As a Co-parenting Counselor, in Birmingham, AL, I help coparents find better ways to communicate. I help them redesign their old marriage relationship into more of a business relationship. As I do this work, I have come to realize something. Many coparents seem to believe that divorce puts them in a different category of what is acceptable and unacceptable behavior. My problem with this way of thinking is parents act contradictory to how they are expecting their children to act as kindergartners. We try to teach our children from a very early age that there are rules in how we treat people. If our kids follow these rules they will be happy. But coparents give themselves permission to act differently than these rules because they are getting a divorce. This is confusing to children. I love Robert Fulghum’s 1988 poem called “Everything I really need to know I learned in kindergarten”. I have applied these essential rules to a co-parenting relationship.
1) Share Everything
Divorce puts us against each other. The divorce process is essentially set up to protect yourself, your assets and your relationship with your children. In that process, coparents often lose their way about what “sharing” means. Of course, it would not be wise in a divorce to share everything. That would be confusing and chaotic. However, this is a rule we try and teach our children but seem to think it doesn’t apply in divorce. My hope is that coparents can compromise. Give and take as they move through the process for the sake of themselves and their children. Digging your heels in with rigid black and white thinking about what you think you are owed or deserve will cost you a lot of money (think attorney fees) and loss of peace. It also promotes a double standard to our kids (hint: the WHOLE point of this blog).
2) Play Fair
We teach our kids early when playing Candyland, there are rules. You can’t just jump to the top of the Candy Castle and win the game. You have to play by the rules. Often coparents think that is OK to break the “rules of decency” when going through a divorce. For example, a common practice I am seeing now is recording conversations without consent of the other coparent just so they have a record for the court. When we don’t play by the rules and say “mean” things about our coparent to our kids, this is confusing to children. And when we say mean things about the other coparent, you are essentially putting 50% of your child down. What good parent wants to do that?
3) Don’t hit people
Doesn’t this go without saying? Of course! But we may not use our fists to hit, we use our words or our body language to show the contempt we feel for our co-parent. 90% of our communication is our body language. If we show disrespect to our coparents through rolling our eyes, mocking them or using sarcasm, we are showing our children how to disrespect the other parent. This may feel good in the moment, but will come to hurt you in the future when you need your coparents influence over your child or their help in guiding your child through life. For example, your daughter may be 5 years old now, but when she is 16 and dating a guy, I believe, it is important to have both parents (especially fathers) involved in the process of dating.

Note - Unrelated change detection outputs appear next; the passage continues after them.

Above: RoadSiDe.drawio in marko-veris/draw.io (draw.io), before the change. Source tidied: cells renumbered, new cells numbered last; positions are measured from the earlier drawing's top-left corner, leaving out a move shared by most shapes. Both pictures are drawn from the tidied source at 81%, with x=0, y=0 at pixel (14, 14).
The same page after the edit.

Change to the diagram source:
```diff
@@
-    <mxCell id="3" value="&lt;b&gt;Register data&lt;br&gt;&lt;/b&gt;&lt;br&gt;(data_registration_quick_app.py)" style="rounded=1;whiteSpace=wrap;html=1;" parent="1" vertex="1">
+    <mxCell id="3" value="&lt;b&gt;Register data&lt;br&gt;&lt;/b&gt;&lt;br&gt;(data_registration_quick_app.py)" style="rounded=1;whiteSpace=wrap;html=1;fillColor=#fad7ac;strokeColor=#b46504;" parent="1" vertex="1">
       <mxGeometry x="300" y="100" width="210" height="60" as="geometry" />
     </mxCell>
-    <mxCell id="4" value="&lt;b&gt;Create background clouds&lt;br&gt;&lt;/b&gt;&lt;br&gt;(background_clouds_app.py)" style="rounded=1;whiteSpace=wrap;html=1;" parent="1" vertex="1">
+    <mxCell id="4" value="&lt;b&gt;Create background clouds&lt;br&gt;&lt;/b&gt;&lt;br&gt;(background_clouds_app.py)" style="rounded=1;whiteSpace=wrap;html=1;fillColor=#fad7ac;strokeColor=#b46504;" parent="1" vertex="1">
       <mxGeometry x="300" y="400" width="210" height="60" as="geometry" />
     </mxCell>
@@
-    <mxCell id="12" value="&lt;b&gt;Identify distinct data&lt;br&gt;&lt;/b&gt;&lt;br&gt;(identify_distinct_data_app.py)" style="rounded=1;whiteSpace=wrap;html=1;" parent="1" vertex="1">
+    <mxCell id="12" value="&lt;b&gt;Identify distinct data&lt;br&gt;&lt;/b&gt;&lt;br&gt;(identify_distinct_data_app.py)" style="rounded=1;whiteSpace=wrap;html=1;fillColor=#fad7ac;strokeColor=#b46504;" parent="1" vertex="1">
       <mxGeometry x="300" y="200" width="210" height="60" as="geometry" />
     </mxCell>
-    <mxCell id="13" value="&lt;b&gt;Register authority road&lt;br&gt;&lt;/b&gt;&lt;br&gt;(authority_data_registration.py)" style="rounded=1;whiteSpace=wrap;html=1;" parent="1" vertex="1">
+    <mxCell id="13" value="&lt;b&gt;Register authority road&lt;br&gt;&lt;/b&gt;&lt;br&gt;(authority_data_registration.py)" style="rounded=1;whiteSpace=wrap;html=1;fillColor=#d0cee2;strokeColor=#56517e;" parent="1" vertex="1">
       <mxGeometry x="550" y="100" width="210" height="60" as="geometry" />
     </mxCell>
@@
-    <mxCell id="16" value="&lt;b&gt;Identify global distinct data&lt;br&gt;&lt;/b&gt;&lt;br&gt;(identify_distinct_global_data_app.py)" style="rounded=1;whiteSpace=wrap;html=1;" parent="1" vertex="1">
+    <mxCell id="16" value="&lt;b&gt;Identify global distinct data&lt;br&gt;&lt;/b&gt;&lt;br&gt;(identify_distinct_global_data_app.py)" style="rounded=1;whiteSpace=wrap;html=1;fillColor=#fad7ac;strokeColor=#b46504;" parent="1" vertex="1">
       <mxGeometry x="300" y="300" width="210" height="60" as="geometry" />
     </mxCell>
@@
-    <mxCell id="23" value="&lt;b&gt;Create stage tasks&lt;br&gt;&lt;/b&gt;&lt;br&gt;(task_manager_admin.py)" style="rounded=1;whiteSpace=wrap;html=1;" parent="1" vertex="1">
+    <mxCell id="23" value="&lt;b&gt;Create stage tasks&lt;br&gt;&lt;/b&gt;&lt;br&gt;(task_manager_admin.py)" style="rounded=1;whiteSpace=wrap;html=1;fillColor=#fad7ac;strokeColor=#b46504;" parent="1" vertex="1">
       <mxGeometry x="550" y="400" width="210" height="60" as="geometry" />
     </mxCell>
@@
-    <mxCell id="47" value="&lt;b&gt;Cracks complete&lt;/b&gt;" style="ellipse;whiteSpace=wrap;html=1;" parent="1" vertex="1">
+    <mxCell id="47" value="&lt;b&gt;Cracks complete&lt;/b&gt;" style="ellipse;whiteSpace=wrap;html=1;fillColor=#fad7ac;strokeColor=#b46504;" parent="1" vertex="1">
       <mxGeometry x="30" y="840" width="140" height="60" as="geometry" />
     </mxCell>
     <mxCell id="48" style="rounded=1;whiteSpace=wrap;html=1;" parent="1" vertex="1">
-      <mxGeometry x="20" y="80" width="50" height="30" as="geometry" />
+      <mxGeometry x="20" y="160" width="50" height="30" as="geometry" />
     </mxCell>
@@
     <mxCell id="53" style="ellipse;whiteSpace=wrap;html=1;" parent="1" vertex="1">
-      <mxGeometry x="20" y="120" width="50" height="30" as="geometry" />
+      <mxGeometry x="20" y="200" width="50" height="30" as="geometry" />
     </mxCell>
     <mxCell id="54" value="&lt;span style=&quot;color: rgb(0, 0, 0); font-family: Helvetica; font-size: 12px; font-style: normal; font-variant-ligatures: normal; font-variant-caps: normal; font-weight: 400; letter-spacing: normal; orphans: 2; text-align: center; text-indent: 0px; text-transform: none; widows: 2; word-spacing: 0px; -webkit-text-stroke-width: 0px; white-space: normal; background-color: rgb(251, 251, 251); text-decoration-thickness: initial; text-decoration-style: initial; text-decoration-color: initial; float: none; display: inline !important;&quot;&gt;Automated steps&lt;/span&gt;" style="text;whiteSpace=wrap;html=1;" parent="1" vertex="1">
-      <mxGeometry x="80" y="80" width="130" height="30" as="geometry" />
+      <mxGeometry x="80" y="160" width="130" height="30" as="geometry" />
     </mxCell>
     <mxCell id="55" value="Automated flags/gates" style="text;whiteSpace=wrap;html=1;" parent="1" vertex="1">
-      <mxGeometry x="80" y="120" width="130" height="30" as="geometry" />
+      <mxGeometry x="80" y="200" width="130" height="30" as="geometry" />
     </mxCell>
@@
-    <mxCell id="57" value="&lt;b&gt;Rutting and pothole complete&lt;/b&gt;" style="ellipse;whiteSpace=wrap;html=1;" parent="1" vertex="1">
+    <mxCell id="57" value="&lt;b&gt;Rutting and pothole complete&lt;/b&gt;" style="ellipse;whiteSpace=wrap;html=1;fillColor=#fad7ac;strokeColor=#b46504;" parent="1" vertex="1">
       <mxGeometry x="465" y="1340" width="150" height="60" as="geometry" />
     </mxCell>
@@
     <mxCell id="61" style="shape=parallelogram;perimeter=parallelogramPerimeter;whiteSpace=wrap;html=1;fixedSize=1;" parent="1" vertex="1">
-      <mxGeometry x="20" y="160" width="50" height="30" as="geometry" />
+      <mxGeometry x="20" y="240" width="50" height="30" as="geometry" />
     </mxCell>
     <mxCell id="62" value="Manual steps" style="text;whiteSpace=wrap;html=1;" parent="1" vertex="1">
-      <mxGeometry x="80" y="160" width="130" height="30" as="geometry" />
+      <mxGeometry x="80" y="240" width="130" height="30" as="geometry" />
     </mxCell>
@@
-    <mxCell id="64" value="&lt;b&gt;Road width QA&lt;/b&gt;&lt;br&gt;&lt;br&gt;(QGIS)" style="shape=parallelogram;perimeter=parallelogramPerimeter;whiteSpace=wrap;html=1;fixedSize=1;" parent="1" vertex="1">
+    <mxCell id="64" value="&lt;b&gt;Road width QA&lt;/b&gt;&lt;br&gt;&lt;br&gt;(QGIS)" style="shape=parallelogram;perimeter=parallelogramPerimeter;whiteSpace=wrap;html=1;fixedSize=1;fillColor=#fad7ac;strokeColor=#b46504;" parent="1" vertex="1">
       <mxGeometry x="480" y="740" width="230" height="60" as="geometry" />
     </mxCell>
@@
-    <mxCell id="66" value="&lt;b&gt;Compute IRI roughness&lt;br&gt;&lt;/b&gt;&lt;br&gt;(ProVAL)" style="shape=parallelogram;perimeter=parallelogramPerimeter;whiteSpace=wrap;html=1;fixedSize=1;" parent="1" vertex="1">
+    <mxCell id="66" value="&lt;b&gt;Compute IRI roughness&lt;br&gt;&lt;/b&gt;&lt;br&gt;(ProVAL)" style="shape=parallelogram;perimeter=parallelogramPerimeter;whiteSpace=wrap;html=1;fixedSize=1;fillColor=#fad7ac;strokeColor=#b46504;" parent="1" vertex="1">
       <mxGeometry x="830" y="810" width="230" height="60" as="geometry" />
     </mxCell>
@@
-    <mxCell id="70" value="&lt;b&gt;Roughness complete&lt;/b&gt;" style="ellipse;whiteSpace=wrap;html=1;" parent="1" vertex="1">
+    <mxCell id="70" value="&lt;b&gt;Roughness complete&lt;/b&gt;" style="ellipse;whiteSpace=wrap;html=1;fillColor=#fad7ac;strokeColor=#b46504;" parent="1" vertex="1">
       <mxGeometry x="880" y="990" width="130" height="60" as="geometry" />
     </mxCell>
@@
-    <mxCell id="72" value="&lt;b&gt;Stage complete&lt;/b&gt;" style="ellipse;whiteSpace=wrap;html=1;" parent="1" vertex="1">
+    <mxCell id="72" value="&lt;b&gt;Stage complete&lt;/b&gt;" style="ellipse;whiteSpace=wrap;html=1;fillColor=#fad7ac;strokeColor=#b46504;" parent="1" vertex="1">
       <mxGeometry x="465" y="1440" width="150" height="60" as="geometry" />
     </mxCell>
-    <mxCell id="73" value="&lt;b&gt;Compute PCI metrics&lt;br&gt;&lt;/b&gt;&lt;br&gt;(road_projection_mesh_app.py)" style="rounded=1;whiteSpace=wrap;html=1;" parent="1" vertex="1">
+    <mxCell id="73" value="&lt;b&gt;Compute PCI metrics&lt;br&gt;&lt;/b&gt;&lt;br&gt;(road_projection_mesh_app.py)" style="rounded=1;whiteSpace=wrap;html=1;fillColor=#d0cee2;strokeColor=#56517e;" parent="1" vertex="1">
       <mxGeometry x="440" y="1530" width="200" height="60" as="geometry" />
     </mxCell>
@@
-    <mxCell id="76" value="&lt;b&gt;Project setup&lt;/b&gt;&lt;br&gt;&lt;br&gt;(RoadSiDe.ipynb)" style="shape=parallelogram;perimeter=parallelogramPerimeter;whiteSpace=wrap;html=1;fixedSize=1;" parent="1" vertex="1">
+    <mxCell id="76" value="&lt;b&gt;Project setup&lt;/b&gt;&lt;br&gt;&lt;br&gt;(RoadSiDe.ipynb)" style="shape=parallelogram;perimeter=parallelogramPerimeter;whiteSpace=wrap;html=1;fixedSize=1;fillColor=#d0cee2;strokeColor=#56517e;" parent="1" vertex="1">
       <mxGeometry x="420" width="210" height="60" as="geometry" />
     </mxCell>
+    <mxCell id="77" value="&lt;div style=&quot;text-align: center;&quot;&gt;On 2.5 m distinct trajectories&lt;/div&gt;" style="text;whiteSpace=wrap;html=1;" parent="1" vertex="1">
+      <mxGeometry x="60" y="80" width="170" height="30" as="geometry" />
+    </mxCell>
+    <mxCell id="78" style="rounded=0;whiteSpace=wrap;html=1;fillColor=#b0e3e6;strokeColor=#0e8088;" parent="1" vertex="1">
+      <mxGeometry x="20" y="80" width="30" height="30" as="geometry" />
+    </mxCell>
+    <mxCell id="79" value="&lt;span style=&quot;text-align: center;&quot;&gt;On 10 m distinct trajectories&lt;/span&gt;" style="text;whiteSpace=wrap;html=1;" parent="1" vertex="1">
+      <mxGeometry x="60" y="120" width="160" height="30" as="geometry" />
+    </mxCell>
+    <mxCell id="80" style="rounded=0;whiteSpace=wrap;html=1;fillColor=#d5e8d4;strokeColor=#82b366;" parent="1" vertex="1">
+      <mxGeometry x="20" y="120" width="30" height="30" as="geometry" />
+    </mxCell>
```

4) Put things back where you found them
Like your past marital relationship. Keep the past the past as you move through your coparenting. Bringing up your relationship wounds with your coparent over and over again does not help you move into the future. Those wounds need to be worked out (for sure!) but not with your coparent. They need to be worked out with your therapist.
5) Clean up your own mess
The last rule (put things back where you found them) is a nice connection into this rule (clean up your own mess). Basically, clean up your junk. In other words, clean up your part in the relationship, so you don’t take it into the next relationship. Start being honest with yourself about what your part is and how you were part of the breakdown of the marriage. Do your work. Period. Take time to figure out who you are without your former spouse. Grieve. Be mad. Heal. Then take time to find your own passion and what makes you tick before you go out on your first date!
6) Don’t take things that aren’t yours
It is easy to get greedy and selfish during the divorce process and afterwards. We can get greedy with material possessions, our kids time or our kid’s affection. Don’t be greedy. Allow your children to love both of you. Give them the freedom to love both of you and to have relationship with both of you. That is a gift. Sometimes it can be difficult to give it to your coparent and it can become a competition, but holding your tongue and not saying critical things to your children about your former spouse is a gift that they will enjoy for a lifetime.
If you need help learning how to better coparent, email Sara at firstname.lastname@example.org for a free consultation.
Sara Dungan, M.Ed, LMFT, ALC*, NCC, Certified Parenting Coordinator, Divorce and Family Mediator (Domestic Violence Trained) has her private practice called Sparrow Counseling in Birmingham, AL. She specializes in Parenting Coordination, Co-Parenting Counseling and Divorce and Family Mediation. Her passion is helping parents learn how to become successful coparents, so their children can thrive after their parent’s divorce. Contact Sara at email@example.com.
*Sara is an Associate Licensed Counselor (ALC) under the supervision of H. Hobart (Bart) Grooms, M. Div, M.Ed, LPC-S, LMFT-S, Supervising Counselor.